What should you put in the reference letter?

If you have decided you are qualified to write someone a reference letter, consider exactly what you’re going to put into it. Structure will vary depending on the type of reference, but here are a few of the most common items you should include in a reference letter:

What should you avoid putting into the letter?

Again, reference letters are supposed to be positive. Mentioning weaknesses the candidate has can be viewed as negative and should be avoided. Don’t write anything that might be libel, and stick to formal, business manner writing. Slang and jokes could actually harm the person’s chances, and you don’t want to do that considering they approached you for help.

No employer or school administration needs to know personal information that isn’t relevant. Don’t include anything mentioning the person’s race, political thoughts, religion, nationality, marital status, etc. Some schools may request information about the student’s religious background, but these are private schools permitted to request that kind of information.

Like with all formal writing, your letter should be free of any errors. Be sure to check your spelling, grammar, and punctuation. Again, this is a formal letter and should look professional. Handwritten reference letters are rarely accepted unless it is a specific form that the employer or school has asked the candidate to take to you to be filled out.

If you have such a form, be sure to write legibly and neatly. If your own handwriting is too sloppy, get the help of a friend and dictate your reference to them. Brush up on your proofreading skills with this course so your reference letter helps the candidate. Don’t forget to check your grammar too, which you can boost with this course.

Templates and Samples to Help You

A quick search online can get you plenty of templates and samples to check out. Daily Writing Tips has two samples listed on their site, which can help you in writing your own reference letter. Business Balls offers a number of templates for many different types of reference letters including employment, personal, character, etc. Don’t forget that reference letters need to be typed. If you need help using Microsoft Word, check out this helpful blog article on the subject.

Page Last Updated: February 2020

Top courses in Business Writing

Better Business Writing Skills
Mark Morris
4.6 (31,566)
Business Communication Skills: Business Writing & Grammar
Alex Genadinik
4.6 (22,462)
Writing Effective Business Emails
Jane Watson
4.4 (2,331)
The Business Writing Course
Alan Sharpe
4.6 (205)
Business Writing For Busy People
Clare Lynch
4.6 (6,274)
Technical Report Writing
Tony Buon
4.3 (1,526)
Advanced Business Writing Skills
Mark Morris, Philip Fiske de Gouveia
4.6 (1,050)
Business Writing & Technical Writing Immersion
Starweaver Instructor Team, Paul Siegel
4.5 (6,518)

More Business Writing Courses

Business Writing students also learn

Empower your team.
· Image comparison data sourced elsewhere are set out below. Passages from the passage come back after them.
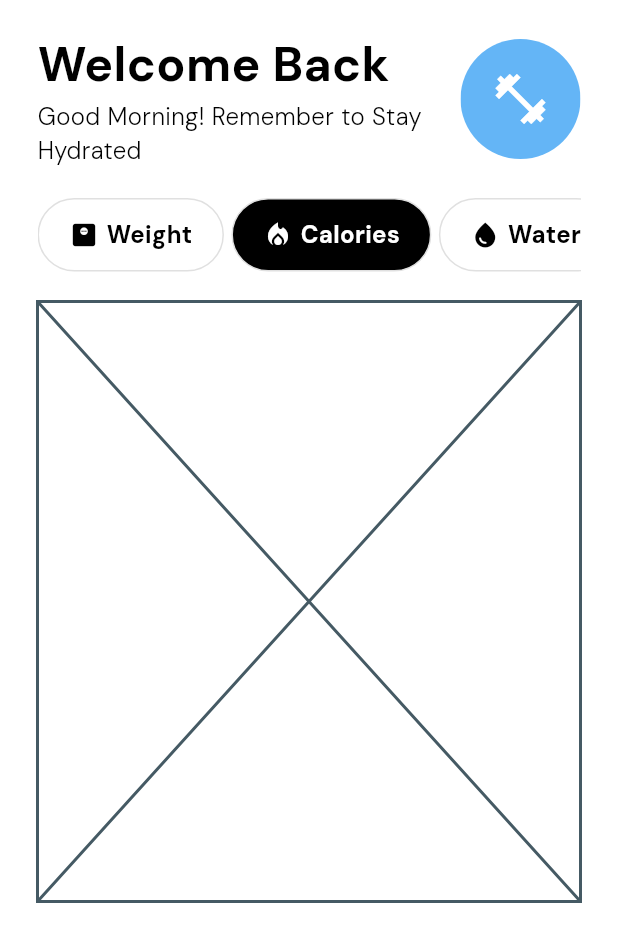
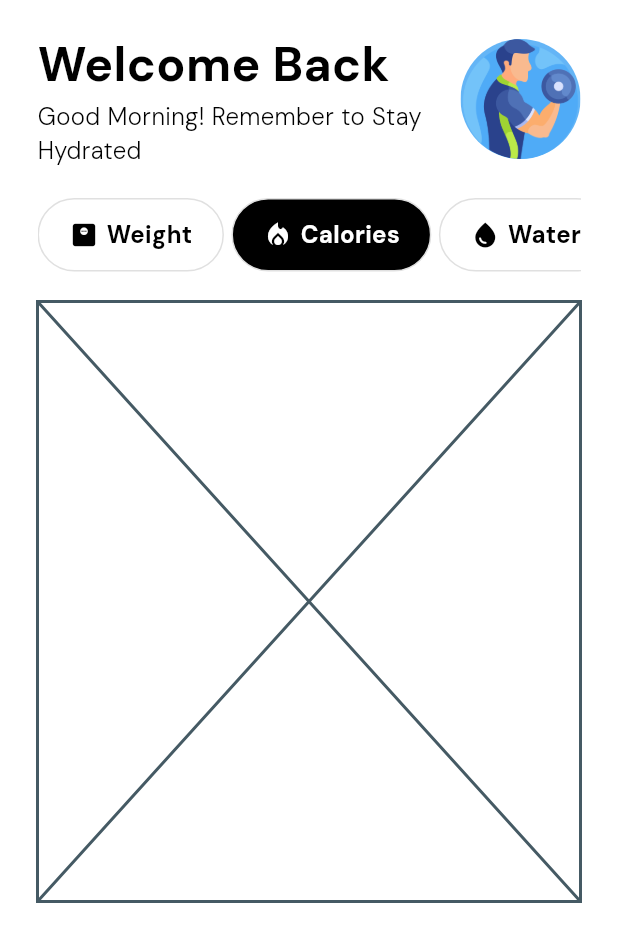
Before and after one commit to WangZX2001/GymFit, a Flutter app: the HomePage screen opened directly, after a tap on "Calories", on a phone screen of 412 x 824 dp. Shown: the top 942 px of the screen. Run offline on Flutter 3.47's test engine with Material 3 defaults, Android fonts, the phone set to English and light mode, and no system bars; our stand-ins replace cloud_firestore, firebase_auth, firebase_core, google_sign_in, persistent_bottom_nav_bar_v2, youtube_player_flutter; accounts and stored records are empty.

Commit message:
Version 1.1.15
Display starting weight and target weight inside the weighing scale box
Still need to work on the current weight box

```diff
--- a/lib/home_page_tabs/weight_tab.dart
+++ b/lib/home_page_tabs/weight_tab.dart
@@ -1,4 +1,6 @@
 import 'package:flutter/material.dart';
+import 'package:firebase_auth/firebase_auth.dart';
+import 'package:cloud_firestore/cloud_firestore.dart';
 
 class WeightTab extends StatefulWidget {
   const WeightTab({super.key});
@@ -8,19 +10,48 @@ class WeightTab extends StatefulWidget {
 }
 
 class _WeightTabState extends State<WeightTab> {
+  double? startingWeight;
+  double? targetWeight;
+  double? currentWeight;
+  bool isLoading = true;
+
+  @override
+  void initState() {
+    super.initState();
+    fetchWeights();
+  }
+
+  Future<void> fetchWeights() async {
+    final user = FirebaseAuth.instance.currentUser;
+    if (user != null) {
+      final doc =
+          await FirebaseFirestore.instance
+              .collection('users')
+              .doc(user.uid)
+              .get();
+      final data = doc.data();
+      if (data != null) {
+        setState(() {
+          startingWeight = (data['starting weight'] as num?)?.toDouble();
+          targetWeight = (data['target weight'] as num?)?.toDouble();
+          isLoading = false;
+        });
+      }
+    }
+  }
+
   @override
   Widget build(BuildContext context) {
     return Column(
       children: [
-
         Container(
           padding: const EdgeInsets.all(20),
           decoration: BoxDecoration(
-            color: Colors.white,
+            color: Colors.grey[100],
             borderRadius: BorderRadius.circular(25),
             boxShadow: [
               BoxShadow(
-                color: Colors.grey.withAlpha(26),
+                color: Colors.black.withAlpha(100),
                 spreadRadius: 2,
                 blurRadius: 10,
                 offset: const Offset(0, 5),
@@ -29,130 +60,89 @@ class _WeightTabState extends State<WeightTab> {
           ),
           child: Column(
             children: [
-              // Weight slider (visual)
+              Image.asset(width: 120, height: 50, 'lib/images/compass.png'),
+              const SizedBox(height: 10),
+
+              Container(
+                padding: const EdgeInsets.symmetric(
+                  horizontal: 30,
+                  vertical: 7,
+                ),
+                decoration: BoxDecoration(
+                  borderRadius: BorderRadius.circular(50),
+                  border: Border.all(color: Colors.grey.shade800, width: 2),
+                ),
+                child: const Text(
+                  //need to work on this
+                  'Need Work',
+                  style: TextStyle(fontSize: 22, fontWeight: FontWeight.bold),
+                ),
+              ),
+              const SizedBox(height: 5),
+              const Text(
+                'Current Weight',
+                style: TextStyle(color: Colors.black, fontSize: 14),
+              ),
+
+              const SizedBox(height: 10),
               SizedBox(
-                height: 60,
-                child: Row(
-                  mainAxisAlignment: MainAxisAlignment.center,
-                  children: [
-                    Expanded(
-                      child: Container(
-                        height: 8,
-                        decoration: BoxDecoration(
-                          gradient: LinearGradient(
-                            colors: [
-                              Colors.blue.shade300,
-                              Colors.blue.shade700,
-                            ],
-                          ),
-                          borderRadius: BorderRadius.circular(10),
-                        ),
+                width: double.infinity,
+                height: 180,
                 child: Stack(
                   alignment: Alignment.center,
+                  clipBehavior: Clip.none,
                   children: [
+                    // Arc
                     Positioned(
-                              left: 180,
-                              child: Container(
-                                width: 16,
-                                height: 16,
-                                decoration: BoxDecoration(
-                                  color: Colors.white,
-                                  shape: BoxShape.circle,
-                                  border: Border.all(
-                                    color: Colors.blue.shade700,
-                                    width: 2,
-                                  ),
-                                ),
-                              ),
-                            ),
-                          ],
-                        ),
-                      ),
-                    ),
-                  ],
+                      top: 0,
+                      child: SizedBox(
+                        width: 200,
+                        height: 100,
+                        child: CustomPaint(painter: TopArcPainter()),
                       ),
                     ),
 
-              // Current Weight
-              Container(
-                padding: const EdgeInsets.symmetric(
-                  horizontal: 20,
-                  vertical: 8,
-                ),
-                decoration: BoxDecoration(
-                  borderRadius: BorderRadius.circular(20),
-                  border: Border.all(color: Colors.grey.shade300),
-                ),
-                child: const Text(
-                  '85kg',
-                  style: TextStyle(fontSize: 22, fontWeight: FontWeight.bold),
-                ),
-              ),
-              const Text(
-                'Current Weight',
-                style: TextStyle(color: Colors.grey, fontSize: 14),
-              ),
-
-              const SizedBox(height: 20),
-
-              // Arc Progress with Person Icon
-              Stack(
-                alignment: Alignment.center,
-                children: [
-                  SizedBox(
-                    width: 200,
-                    height: 100,
-                    child: CustomPaint(painter: ArcPainter()),
-                  ),
-                  Container(
-                    width: 60,
-                    height: 60,
-                    decoration: BoxDecoration(
-                      color: Colors.blue[300],
-                      shape: BoxShape.circle,
-                    ),
-                    child: const Icon(
-                      Icons.person,
-                      size: 40,
-                      color: Colors.white,
-                    ),
-                  ),
-                ],
-              ),
-
-              // Start & Target Weight
-              Padding(
-                padding: const EdgeInsets.symmetric(horizontal: 15.0),
+                    // Start & Target Weight below arc
+                    Positioned(
+                      top: 110,
+                      left: 20,
+                      right: 20,
                       child: Row(
                         mainAxisAlignment: MainAxisAlignment.spaceBetween,
-                  children: const [
+                        children: [
                           Column(
                             children: [
                               Text(
-                          '90kg',
-                          style: TextStyle(
+                                '${startingWeight?.toStringAsFixed(1) ?? "--"}kg',
+                                style: const TextStyle(
                                   fontSize: 18,
                                   fontWeight: FontWeight.bold,
                                 ),
                               ),
-                        Text(
+                              const Text(
                                 'Starting Weight',
-                          style: TextStyle(color: Colors.grey, fontSize: 12),
+                                style: TextStyle(
+                                  color: Colors.black,
+                                  fontSize: 12,
+                                ),
                               ),
                             ],
                           ),
                           Column(
                             children: [
                               Text(
-                          '70kg',
-                          style: TextStyle(
+                                '${targetWeight?.toStringAsFixed(1) ?? "--"}kg',
+                                style: const TextStyle(
                                   fontSize: 18,
                                   fontWeight: FontWeight.bold,
                                 ),
                               ),
-                        Text(
+                              const Text(
                                 'Target Weight',
-                          style: TextStyle(color: Colors.grey, fontSize: 12),
+                                style: TextStyle(
+                                  color: Colors.black,
+                                  fontSize: 12,
+                                ),
                               ),
                             ],
                           ),
@@ -160,13 +150,27 @@ class _WeightTabState extends State<WeightTab> {
                       ),
                     ),
 
-              const SizedBox(height: 10),
+                    // Person image
+                    Positioned(
+                      top: 80,
+                      child: Container(
+                        width: 90,
+                        height: 90,
+                        decoration: BoxDecoration(
+                          color: Colors.blue[300],
+                          shape: BoxShape.circle,
+                        ),
+                        child: Image.asset('lib/images/strong.png'),
+                      ),
+                    ),
 
                     // Good Job Button
-              Container(
+                    Positioned(
+                      top: 155,
+                      child: Container(
                         padding: const EdgeInsets.symmetric(
-                  horizontal: 25,
-                  vertical: 10,
+                          horizontal: 15,
+                          vertical: 8,
                         ),
                         decoration: BoxDecoration(
                           color: Colors.black,
@@ -177,9 +181,16 @@ class _WeightTabState extends State<WeightTab> {
                           style: TextStyle(
                             color: Colors.white,
                             fontWeight: FontWeight.bold,
+                            fontSize: 20,
+                            fontFamily: 'DM Sans',
                           ),
                         ),
                       ),
+                    ),
+                  ],
+                ),
+              ),
+              const SizedBox(height: 20),
             ],
           ),
         ),
@@ -238,18 +249,17 @@ class _WeightTabState extends State<WeightTab> {
   }
 }
 
-// Reuse your ArcPainter
-class ArcPainter extends CustomPainter {
+class TopArcPainter extends CustomPainter {
   @override
   void paint(Canvas canvas, Size size) {
-    final Paint paint =
+    final paint =
         Paint()
-          ..color = Colors.grey.shade200
-          ..style = PaintingStyle.stroke
-          ..strokeWidth = 2;
+          ..color = Colors.grey.shade500
+          ..strokeWidth = 2
+          ..style = PaintingStyle.stroke;
 
     final Rect rect = Rect.fromLTRB(0, 0, size.width, size.height * 2);
-    canvas.drawArc(rect, 0, 3.14, false, paint);
+    canvas.drawArc(rect, 3.14, 3.14, false, paint); // draws a top arc
   }
 
   @override
--- a/lib/pages/body_data/form_page6.dart
+++ b/lib/pages/body_data/form_page6.dart
@@ -59,9 +59,9 @@ class _FormPage6State extends State<FormPage6> {
               .collection('users')
               .doc(user.uid)
               .get();
-      if (doc.exists && doc.data()!.containsKey('weight')) {
+      if (doc.exists && doc.data()!.containsKey('starting weight')) {
         setState(() {
-          userWeight = (doc['weight'] as num).toDouble();
+          userWeight = (doc['starting weight'] as num).toDouble();
         });
       }
     }
--- a/lib/pages/home_page.dart
+++ b/lib/pages/home_page.dart
@@ -67,13 +67,12 @@ class _HomePageState extends State<HomePage> {
                     ClipRRect(
                       borderRadius: BorderRadius.circular(50),
                       child: Container(
-                        color: Colors.blue[300],
                         width: 80,
                         height: 80,
-                        child: const Icon(
-                          Icons.fitness_center,
-                          size: 40,
-                          color: Colors.white,
+                        color: Colors.blue[300],
+                        child: Image.asset(
+                          'lib/images/fitness.png',
+                          fit: BoxFit.cover,
                         ),
                       ),
                     ),
```
Also changed, not shown: lib/images/compass.png (added), lib/images/strong.png (added). Lines whose indentation alone changed are shown as unchanged.
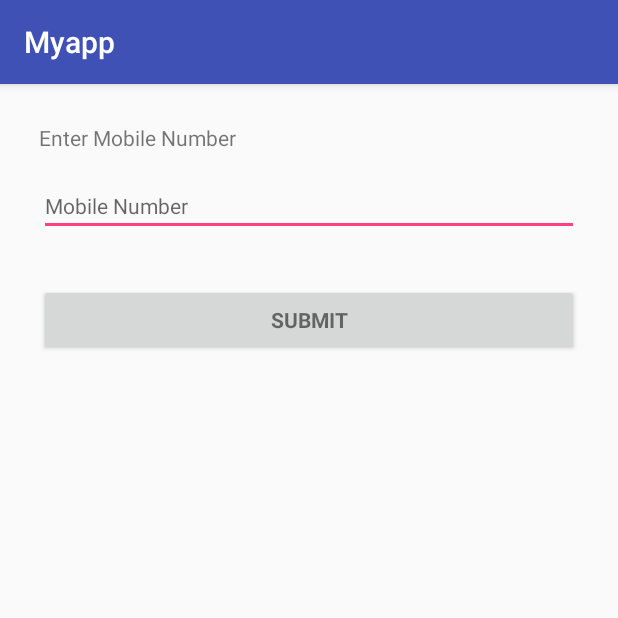
After one commit to patilsan90/AppRepo, an Android app: the EnterMobileNoActivity screen opened directly, with no data from a screen before it, on a phone screen of 412 x 824 dp, the top half of it. The commit adds this screen. Run offline under Robolectric (Android 15) with nearby library versions, the phone set to English and light mode, and no system bars.

Commit message:
login: Adding sign in with Gmail option
Adding signing in with gmail option, also added
AddMobileNumber activity to register the same after
signing in with gmail option.

Signed-off-by: Sandeep Patil <patil.san90@gmail.com>

```diff
--- a/Myapp/app/build.gradle
+++ b/Myapp/app/build.gradle
@@ -1,5 +1,5 @@
 apply plugin: 'com.android.application'
-
+apply plugin: 'com.google.gms.google-services'
 android {
     compileSdkVersion 25
     buildToolsVersion "25.0.2"
@@ -33,6 +33,6 @@ dependencies {
     compile 'com.android.support:recyclerview-v7:25.3.1'
     compile 'com.android.support:design:25.3.1'
     compile 'com.android.support.constraint:constraint-layout:1.0.2'
-    compile 'com.google.android.gms:play-services:10.2.1'
+    compile 'com.google.android.gms:play-services:9.0.0'
     testCompile 'junit:junit:4.12'
 }
--- a/Myapp/app/src/main/AndroidManifest.xml
+++ b/Myapp/app/src/main/AndroidManifest.xml
@@ -14,7 +14,7 @@
         android:label="@string/app_name"
         android:supportsRtl="true"
         android:theme="@style/AppTheme">
-        <activity android:name=".home.MainActivity"></activity>
+        <activity android:name=".home.MainActivity" />
         <activity
             android:name=".login.LoginActivity"
             android:label="@string/title_activity_login">
@@ -31,7 +31,8 @@
         <activity
             android:name=".barcode.BarcodeCaptureActivity"
             android:theme="@style/Theme.AppCompat.NoActionBar" />
-        <activity android:name=".home.mycart.ItemCountSelectionActivity"></activity>
+        <activity android:name=".home.mycart.ItemCountSelectionActivity" />
+        <activity android:name=".login.EnterMobileNoActivity"></activity>
     </application>
 
 </manifest>
--- a/Myapp/app/src/main/java/com/mall/logic/myapp/AppState.java
+++ b/Myapp/app/src/main/java/com/mall/logic/myapp/AppState.java
@@ -1,5 +1,6 @@
 package com.mall.logic.myapp;
 
+import com.google.android.gms.common.api.GoogleApiClient;
 import com.mall.logic.myapp.home.mycart.CartItem;
 import com.mall.logic.myapp.home.offers.OfferItem;
 import com.mall.logic.myapp.login.LoginActivity;
--- /dev/null
+++ b/Myapp/app/src/main/java/com/mall/logic/myapp/login/EnterMobileNoActivity.java
@@ -0,0 +1,26 @@
+package com.mall.logic.myapp.login;
+
+import android.content.Intent;
+import android.support.v7.app.AppCompatActivity;
+import android.os.Bundle;
+import android.view.View;
+
+import com.mall.logic.myapp.R;
+
+public class EnterMobileNoActivity extends AppCompatActivity {
+
+    static EnterMobileNoActivity mobileNoActivity;
+    @Override
+    protected void onCreate(Bundle savedInstanceState) {
+        super.onCreate(savedInstanceState);
+        setContentView(R.layout.activity_enter_mobile_no);
+        mobileNoActivity = this;
+    }
+
+    public void submit_mobile_no(View view)
+    {
+        Intent myIntent = new Intent(this, VerifyMobileNoActivity.class);
+        myIntent.putExtra("name", "Sample name"); //Optional parameter pass parameters
+        startActivity(myIntent);
+    }
+}
--- /dev/null
+++ b/Myapp/app/src/main/res/layout/activity_enter_mobile_no.xml
@@ -0,0 +1,40 @@
+<LinearLayout xmlns:android="http://schemas.android.com/apk/res/android"
+    xmlns:tools="http://schemas.android.com/tools"
+    android:layout_width="match_parent"
+    android:layout_height="wrap_content"
+    android:orientation="vertical"
+    android:padding="10dp"
+    tools:context="com.mall.logic.myapp.login.EnterMobileNoActivity">
+
+    <TextView
+        android:layout_width="match_parent"
+        android:layout_height="wrap_content"
+        android:layout_marginTop="16dp"
+        android:layout_marginLeft="16dp"
+        android:layout_marginRight="16dp"
+        android:text="Enter Mobile Number"
+        android:maxLines="1"
+        android:textAppearance="?android:attr/textAppearanceSmall" />
+
+    <EditText
+        android:id="@+id/enter_mob_no"
+        android:layout_width="match_parent"
+        android:layout_height="wrap_content"
+        android:layout_margin="16dp"
+        android:hint="Mobile Number"
+        android:inputType="phone"
+        android:maxLines="1"
+        android:textAppearance="?android:attr/textAppearanceSmall" />
+
+    <Button
+        android:id="@+id/submit_mob_no"
+        style="?android:textAppearanceSmall"
+        android:layout_width="match_parent"
+        android:layout_height="wrap_content"
+        android:layout_margin="16dp"
+        android:layout_weight=".5"
+        android:text="SUBMIT"
+        android:onClick="submit_mobile_no"
+        android:textStyle="bold" />
+
+</LinearLayout>
--- a/Myapp/app/src/main/res/values/strings.xml
+++ b/Myapp/app/src/main/res/values/strings.xml
@@ -37,5 +37,6 @@
     <string name="no_camera_permission">This application cannot run because it does not have the camera permission.  The application will now exit.</string>
     <string name="low_storage_error">Face detector dependencies cannot be downloaded due to low device storage</string>
 
+    <string name="loading">Loading…</string>
 
 </resources>
--- a/Myapp/build.gradle
+++ b/Myapp/build.gradle
@@ -6,7 +6,7 @@ buildscript {
     }
     dependencies {
         classpath 'com.android.tools.build:gradle:2.3.1'
-
+        classpath 'com.google.gms:google-services:3.0.0'
         // NOTE: Do not place your application dependencies here; they belong
         // in the individual module build.gradle files
     }
```
Also changed, not shown: Myapp/app/src/main/java/com/mall/logic/myapp/home/MainActivity.java (+47 -1 lines), Myapp/app/src/main/java/com/mall/logic/myapp/login/GmailSignIn.java (added, +150 -0 lines), Myapp/app/src/main/java/com/mall/logic/myapp/login/LoginActivity.java (+111 -48 lines), Myapp/app/src/main/java/com/mall/logic/myapp/login/SessionInfo.java (+12 -7 lines), Myapp/app/src/main/java/com/mall/logic/myapp/login/VerifyMobileNoActivity.java (+22 -11 lines), Myapp/app/src/main/java/com/mall/logic/myapp/server_communication/UserAuthentication.java (added, +56 -0 lines), Myapp/app/src/main/res/layout/activity_login.xml (+2 -6 lines), 2 other files.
Lead the industry.

Get a subscription to a library of online courses and digital learning tools for your organization with Udemy Business.

Request a demo